* [BRIEF]: Restate the listing below word for word; no picture is to be carried over.

= Beginning of Section =

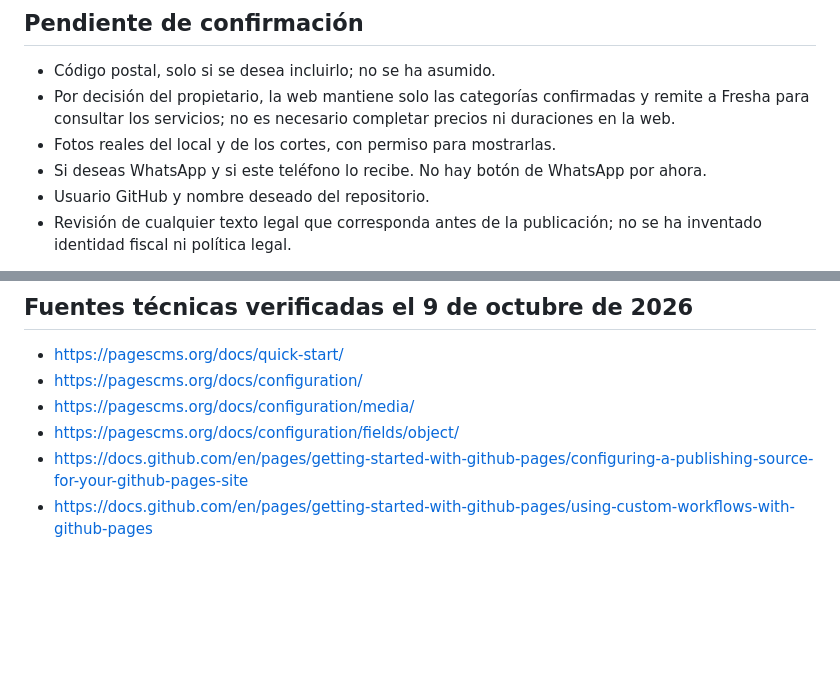
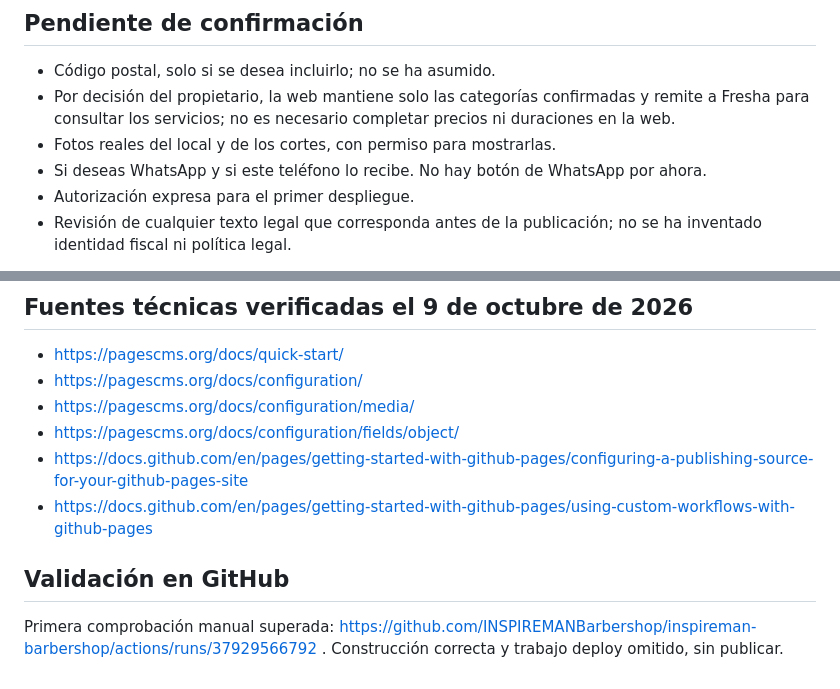
Before and after one commit to INSPIREMANBarbershop/inspireman-barbershop, a Markdown page: README.md, 2 parts joined by grey strips. GitHub-like rendering; blank space fills up the shorter version.

```diff
--- a/README.md
+++ b/README.md
@@ -69,7 +69,7 @@ Para exportar a otro alojamiento estático: ejecuta la generación y copia el co
 - Por decisión del propietario, la web mantiene solo las categorías confirmadas y remite a Fresha para consultar los servicios; no es necesario completar precios ni duraciones en la web.
 - Fotos reales del local y de los cortes, con permiso para mostrarlas.
 - Si deseas WhatsApp y si este teléfono lo recibe. No hay botón de WhatsApp por ahora.
-- Usuario GitHub y nombre deseado del repositorio.
+- Autorización expresa para el primer despliegue.
 - Revisión de cualquier texto legal que corresponda antes de la publicación; no se ha inventado identidad fiscal ni política legal.
 
 No hay analítica, cookies añadidas, formularios ni mapas incrustados. Los enlaces externos llevan a Fresha, Maps e Instagram; sus servicios tienen sus propias condiciones.
@@ -82,3 +82,7 @@ No hay analítica, cookies añadidas, formularios ni mapas incrustados. Los enla
 - https://pagescms.org/docs/configuration/fields/object/
 - https://docs.github.com/en/pages/getting-started-with-github-pages/configuring-a-publishing-source-for-your-github-pages-site
 - https://docs.github.com/en/pages/getting-started-with-github-pages/using-custom-workflows-with-github-pages
+
+## Validación en GitHub
+
+Primera comprobación manual superada: https://github.com/INSPIREMANBarbershop/inspireman-barbershop/actions/runs/37929566792 . Construcción correcta y trabajo deploy omitido, sin publicar.
```
Also changed, not shown: other parts of README.md (+5 -5 lines).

= End of Section =

* [SOLUTION TO THIS EXERCISE]:
Before and after one commit to INSPIREMANBarbershop/inspireman-barbershop, a Markdown page: README.md, 2 parts joined by grey strips. GitHub-like rendering; blank space fills up the shorter version.

```diff
--- a/README.md
+++ b/README.md
@@ -69,7 +69,7 @@ Para exportar a otro alojamiento estático: ejecuta la generación y copia el co
 - Por decisión del propietario, la web mantiene solo las categorías confirmadas y remite a Fresha para consultar los servicios; no es necesario completar precios ni duraciones en la web.
 - Fotos reales del local y de los cortes, con permiso para mostrarlas.
 - Si deseas WhatsApp y si este teléfono lo recibe. No hay botón de WhatsApp por ahora.
-- Usuario GitHub y nombre deseado del repositorio.
+- Autorización expresa para el primer despliegue.
 - Revisión de cualquier texto legal que corresponda antes de la publicación; no se ha inventado identidad fiscal ni política legal.
 
 No hay analítica, cookies añadidas, formularios ni mapas incrustados. Los enlaces externos llevan a Fresha, Maps e Instagram; sus servicios tienen sus propias condiciones.
@@ -82,3 +82,7 @@ No hay analítica, cookies añadidas, formularios ni mapas incrustados. Los enla
 - https://pagescms.org/docs/configuration/fields/object/
 - https://docs.github.com/en/pages/getting-started-with-github-pages/configuring-a-publishing-source-for-your-github-pages-site
 - https://docs.github.com/en/pages/getting-started-with-github-pages/using-custom-workflows-with-github-pages
+
+## Validación en GitHub
+
+Primera comprobación manual superada: https://github.com/INSPIREMANBarbershop/inspireman-barbershop/actions/runs/37929566792 . Construcción correcta y trabajo deploy omitido, sin publicar.
```
Also changed, not shown: other parts of README.md (+5 -5 lines).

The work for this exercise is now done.